Aim of the task: Please state the number of lines in the records below that contain the string "Harbor", and nothing further.

Data provided:
=====
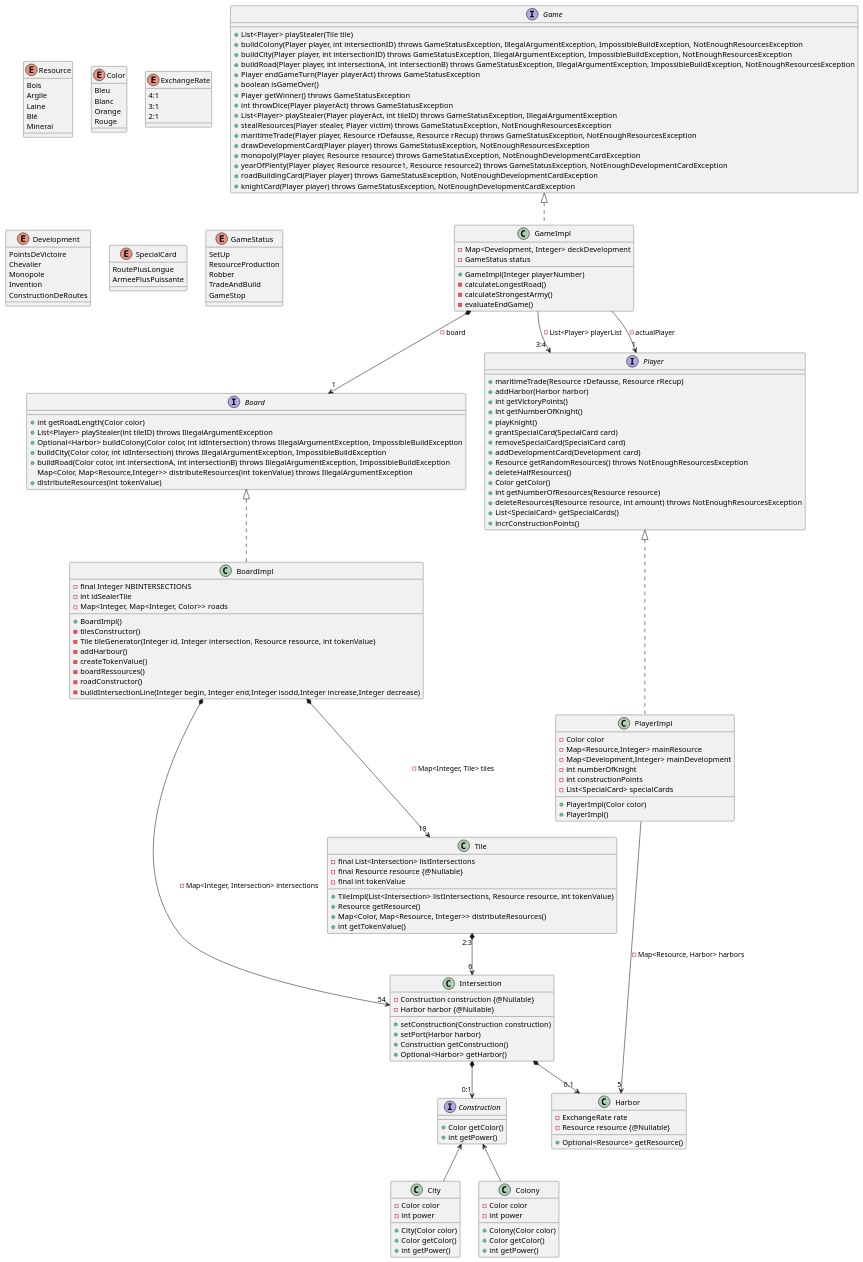
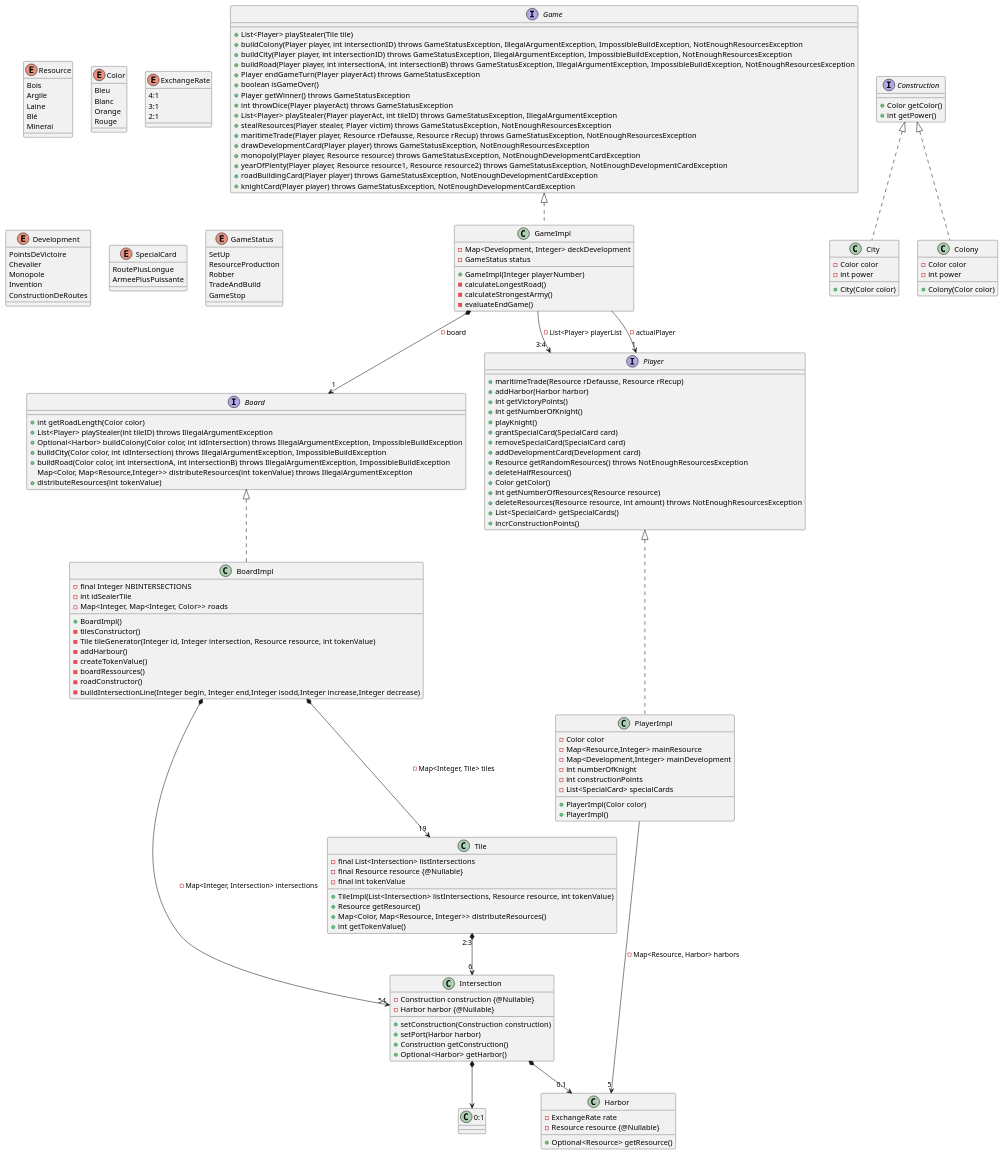
Before and after one commit to Lapin-Obez/colon_de_catane: the diagram in catan-doc/modules/conception/examples/gameClassDiag.plantuml, drawn with PlantUML.

Commit message:
Fix méthodes apparaissent deux fois dans le diagramme de classe

```diff
--- a/catan-doc/modules/conception/examples/gameClassDiag.plantuml
+++ b/catan-doc/modules/conception/examples/gameClassDiag.plantuml
@@ -1,199 +1,195 @@
 @startuml
 enum Resource {
     Bois
     Argile
     Laine
     Blé
     Minerai
 }
 
 enum Color {
     Bleu
     Blanc
     Orange
     Rouge
 }
 
 enum ExchangeRate {
     4:1
     3:1
     2:1
 }
 
 enum Development {
     PointsDeVictoire
     Chevalier
     Monopole
     Invention
     ConstructionDeRoutes
 }
 
 enum SpecialCard {
     RoutePlusLongue
     ArmeePlusPuissante
 }
 
 enum GameStatus {
     SetUp
     ResourceProduction
     Robber
     TradeAndBuild
     GameStop
 }
 
 interface Game {
     + List<Player> playStealer(Tile tile)
     + buildColony(Player player, int intersectionID) throws GameStatusException, IllegalArgumentException, ImpossibleBuildException, NotEnoughResourcesException
     + buildCity(Player player, int intersectionID) throws GameStatusException, IllegalArgumentException, ImpossibleBuildException, NotEnoughResourcesException
     + buildRoad(Player player, int intersectionA, int intersectionB) throws GameStatusException, IllegalArgumentException, ImpossibleBuildException, NotEnoughResourcesException
     + Player endGameTurn(Player playerAct) throws GameStatusException
     + boolean isGameOver()
     + Player getWinner() throws GameStatusException
     + int throwDice(Player playerAct) throws GameStatusException
     + List<Player> playStealer(Player playerAct, int tileID) throws GameStatusException, IllegalArgumentException
     + stealResources(Player stealer, Player victim) throws GameStatusException, NotEnoughResourcesException
     + maritimeTrade(Player player, Resource rDefausse, Resource rRecup) throws GameStatusException, NotEnoughResourcesException
     + drawDevelopmentCard(Player player) throws GameStatusException, NotEnoughResourcesException
     + monopoly(Player player, Resource resource) throws GameStatusException, NotEnoughDevelopmentCardException
     + yearOfPlenty(Player player, Resource resource1, Resource resource2) throws GameStatusException, NotEnoughDevelopmentCardException
     + roadBuildingCard(Player player) throws GameStatusException, NotEnoughDevelopmentCardException
     + knightCard(Player player) throws GameStatusException, NotEnoughDevelopmentCardException
 }
 
 class GameImpl {
     - Map<Development, Integer> deckDevelopment
     - GameStatus status
 
     + GameImpl(Integer playerNumber)
     - calculateLongestRoad()
     - calculateStrongestArmy()
     - evaluateEndGame()
 }
 
 interface Board {
     + int getRoadLength(Color color)
     + List<Player> playStealer(int tileID) throws IllegalArgumentException
     + Optional<Harbor> buildColony(Color color, int idIntersection) throws IllegalArgumentException, ImpossibleBuildException
     + buildCity(Color color, int idIntersection) throws IllegalArgumentException, ImpossibleBuildException
     + buildRoad(Color color, int intersectionA, int intersectionB) throws IllegalArgumentException, ImpossibleBuildException
     Map<Color, Map<Resource,Integer>> distributeResources(int tokenValue) throws IllegalArgumentException
     + distributeResources(int tokenValue)
 }
 
 class BoardImpl {
     - final Integer NBINTERSECTIONS
     - int idSealerTile
     - Map<Integer, Map<Integer, Color>> roads
 
     + BoardImpl()
     - tilesConstructor()
     - Tile tileGenerator(Integer id, Integer intersection, Resource resource, int tokenValue)
     - addHarbour()
     - createTokenValue()
     - boardRessources()
     - roadConstructor()
     - buildIntersectionLine(Integer begin, Integer end,Integer isodd,Integer increase,Integer decrease)
 }
 
 class Harbor{
     - ExchangeRate rate
     - Resource resource {@Nullable}
 
     + Optional<Resource> getResource()
 }
 
 class Tile{
     - final List<Intersection> listIntersections
     - final Resource resource {@Nullable}
     - final int tokenValue
 
     + TileImpl(List<Intersection> listIntersections, Resource resource, int tokenValue)
     + Resource getResource()
     + Map<Color, Map<Resource, Integer>> distributeResources()
     + int getTokenValue()
 }
 
 class Intersection{
     - Construction construction {@Nullable}
     - Harbor harbor {@Nullable}
 
     + setConstruction(Construction construction)
     + setPort(Harbor harbor)
     + Construction getConstruction()
     + Optional<Harbor> getHarbor()
 }
 
 interface Player {
     + maritimeTrade(Resource rDefausse, Resource rRecup)
     + addHarbor(Harbor harbor)
     + int getVictoryPoints()
     + int getNumberOfKnight()
     + playKnight()
     + grantSpecialCard(SpecialCard card)
     + removeSpecialCard(SpecialCard card)
     + addDevelopmentCard(Development card)
     + Resource getRandomResources() throws NotEnoughResourcesException
     + deleteHalfResources()
     + Color getColor()
     + int getNumberOfResources(Resource resource)
     + deleteResources(Resource resource, int amount) throws NotEnoughResourcesException
     + List<SpecialCard> getSpecialCards()
     + incrConstructionPoints()
 }
 
 class PlayerImpl {
     - Color color
     - Map<Resource,Integer> mainResource
     - Map<Development,Integer> mainDevelopment
     - int numberOfKnight
     - int constructionPoints
     - List<SpecialCard> specialCards
 
     + PlayerImpl(Color color)
     + PlayerImpl()
 }
 
 interface Construction {
     + Color getColor()
     + int getPower()
 }
 
 class City {
     - Color color
     - int power
 
     + City(Color color)
-    + Color getColor()
-    + int getPower()
 }
 
 class Colony {
     - Color color
     - int power
 
     + Colony(Color color)
-    + Color getColor()
-    + int getPower()
 }
 
 class BoardImpl implements Board
 class GameImpl implements Game
 class PlayerImpl implements Player
 
-Construction <-d- City
-Construction <-d- Colony
+class City implements Construction
+class Colony implements Construction
 
 GameImpl *--> "1" Board : - board
 BoardImpl *--> "19" Tile : - Map<Integer, Tile> tiles
 BoardImpl *--> "54" Intersection : - Map<Integer, Intersection> intersections
 
 Tile "2:3" *-->"6" Intersection
-Intersection *--> "0:1" Construction
+Intersection *--> "0:1"
 
 Intersection *--> "0.1" Harbor
 
 GameImpl --> "3:4" Player : - List<Player> playerList
 GameImpl --> "1" Player : - actualPlayer
 
 PlayerImpl --> "5" Harbor : - Map<Resource, Harbor> harbors
 @enduml
```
=====
Written answer: 8